- The lack of men who are willing to take responsibility also means few strong role models
- And there are times of year such as “carnival” are completely given over to immorality and selfish desires
The truth is this contrast of beauty and ugliness is pretty constant. A friend of mine from a nearby island jokingly says that after taking one of those gorgeous sunset photos he’s tempted to take a picture of what’s behind him as well (never looks as good). Likewise while that sunset is uploaded to Instagram I can easily see poverty, abusive relationships, and an immoral culture.
This contrast creates a real delemna for me because I want to share both sides of the island, but find myself only sharing it’s beauty. This is partly because sharing too many of the struggles will make it seem as if I’m complaining or develop an attitude of bitterness in my heart. In a deeper sense though this comes from a belief that people don’t need to see the ugly side…and the Lord has shown me that’s a sin against Him.
The greatest danger in only sharing the beautiful side of Barrouallie is it gives people the wrong idea about missions. We believe it’s all going to be good times with gorgeous sunsets, and then are shocked when things don’t go well.
- Like the Sunday less than ten people come to hear the message you spent hours preparing
- Or kids break into your house and and stole a tablet (got it back the next day)
- And you put lots of work into an outreach ministry but nobody comes
- Or the school principal who three-months ago promised to let you volunteer there continues to delay things

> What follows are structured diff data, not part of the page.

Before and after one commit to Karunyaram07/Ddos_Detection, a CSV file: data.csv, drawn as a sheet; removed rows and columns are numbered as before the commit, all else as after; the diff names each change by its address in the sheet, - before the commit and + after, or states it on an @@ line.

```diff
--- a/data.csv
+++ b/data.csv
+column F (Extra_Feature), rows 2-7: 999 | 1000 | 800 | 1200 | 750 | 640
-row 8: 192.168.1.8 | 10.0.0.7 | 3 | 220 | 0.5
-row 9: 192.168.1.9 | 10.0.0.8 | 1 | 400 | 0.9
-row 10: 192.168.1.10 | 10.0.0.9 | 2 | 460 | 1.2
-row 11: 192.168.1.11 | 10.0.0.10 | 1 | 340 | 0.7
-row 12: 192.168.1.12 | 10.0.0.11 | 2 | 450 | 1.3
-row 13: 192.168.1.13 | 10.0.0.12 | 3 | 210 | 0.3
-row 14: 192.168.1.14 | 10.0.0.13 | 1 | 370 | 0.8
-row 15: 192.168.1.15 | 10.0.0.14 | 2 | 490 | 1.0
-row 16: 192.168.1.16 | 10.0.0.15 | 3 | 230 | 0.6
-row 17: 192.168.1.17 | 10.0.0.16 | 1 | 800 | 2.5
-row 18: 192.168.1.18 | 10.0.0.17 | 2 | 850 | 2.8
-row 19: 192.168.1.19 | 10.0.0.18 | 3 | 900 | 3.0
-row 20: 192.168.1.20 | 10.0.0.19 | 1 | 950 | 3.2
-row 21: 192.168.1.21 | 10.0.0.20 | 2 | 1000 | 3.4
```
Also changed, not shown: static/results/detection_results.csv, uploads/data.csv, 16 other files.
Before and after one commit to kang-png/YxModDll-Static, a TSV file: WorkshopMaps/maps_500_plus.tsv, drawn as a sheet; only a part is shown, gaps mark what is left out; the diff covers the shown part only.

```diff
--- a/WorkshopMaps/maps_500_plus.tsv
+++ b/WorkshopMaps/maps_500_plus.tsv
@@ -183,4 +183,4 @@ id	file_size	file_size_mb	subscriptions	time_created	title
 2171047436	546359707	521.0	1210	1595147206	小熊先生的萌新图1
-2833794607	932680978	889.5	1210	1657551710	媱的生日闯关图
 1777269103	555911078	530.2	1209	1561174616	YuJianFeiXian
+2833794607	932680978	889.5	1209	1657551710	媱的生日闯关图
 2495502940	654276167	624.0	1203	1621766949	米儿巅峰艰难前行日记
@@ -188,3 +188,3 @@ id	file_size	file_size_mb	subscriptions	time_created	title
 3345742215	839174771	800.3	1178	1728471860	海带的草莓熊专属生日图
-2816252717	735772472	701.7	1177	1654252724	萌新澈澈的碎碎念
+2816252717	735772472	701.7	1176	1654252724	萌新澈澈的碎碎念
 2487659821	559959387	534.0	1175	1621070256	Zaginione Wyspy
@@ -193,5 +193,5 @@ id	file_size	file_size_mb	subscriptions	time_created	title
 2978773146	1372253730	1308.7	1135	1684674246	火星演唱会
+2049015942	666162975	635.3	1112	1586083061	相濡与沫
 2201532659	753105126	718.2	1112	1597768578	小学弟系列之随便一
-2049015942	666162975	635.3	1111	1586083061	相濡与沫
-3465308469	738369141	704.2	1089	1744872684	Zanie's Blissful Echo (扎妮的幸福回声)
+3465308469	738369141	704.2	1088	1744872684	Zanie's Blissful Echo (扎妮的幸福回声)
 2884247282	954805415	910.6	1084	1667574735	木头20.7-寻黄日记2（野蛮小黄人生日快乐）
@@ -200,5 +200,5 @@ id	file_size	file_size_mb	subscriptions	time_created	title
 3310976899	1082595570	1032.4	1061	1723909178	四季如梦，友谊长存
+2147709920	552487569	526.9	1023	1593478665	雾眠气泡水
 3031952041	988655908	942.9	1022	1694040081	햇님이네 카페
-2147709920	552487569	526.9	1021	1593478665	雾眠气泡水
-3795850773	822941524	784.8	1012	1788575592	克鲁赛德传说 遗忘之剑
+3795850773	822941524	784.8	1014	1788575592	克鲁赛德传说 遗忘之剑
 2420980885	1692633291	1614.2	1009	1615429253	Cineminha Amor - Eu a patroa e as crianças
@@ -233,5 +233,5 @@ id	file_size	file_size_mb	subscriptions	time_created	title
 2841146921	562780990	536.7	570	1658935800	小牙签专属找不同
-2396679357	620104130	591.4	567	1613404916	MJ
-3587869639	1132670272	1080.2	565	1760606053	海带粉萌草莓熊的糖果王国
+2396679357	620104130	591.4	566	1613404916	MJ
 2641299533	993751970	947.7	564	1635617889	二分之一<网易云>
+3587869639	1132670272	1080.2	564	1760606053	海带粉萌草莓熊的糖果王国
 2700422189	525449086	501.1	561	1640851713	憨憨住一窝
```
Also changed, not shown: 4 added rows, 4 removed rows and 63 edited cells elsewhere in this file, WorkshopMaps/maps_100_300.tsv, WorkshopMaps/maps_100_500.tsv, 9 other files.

In moments like this it’s easy to wonder if we are indeed called by God because missions isn’t supposed to be this way. I mean where’s the white sandy beach and pineapple juice? And that’s why as a Missionary it’s part of my responsibility to “pull back the curtain” and let you see the islands ugly side.
You will cry
You will get angry
You will wonder if God really wanted you there
But that’s okay…because in those moments God gives grace
In a way sharing the islands ugly side gives God greater glory because He gives the strength to face that ugliness with courage and humility. So yes it’s okay to take a picture of that amazing sunset, just make sure you notice the extreme poverty surrounding it too.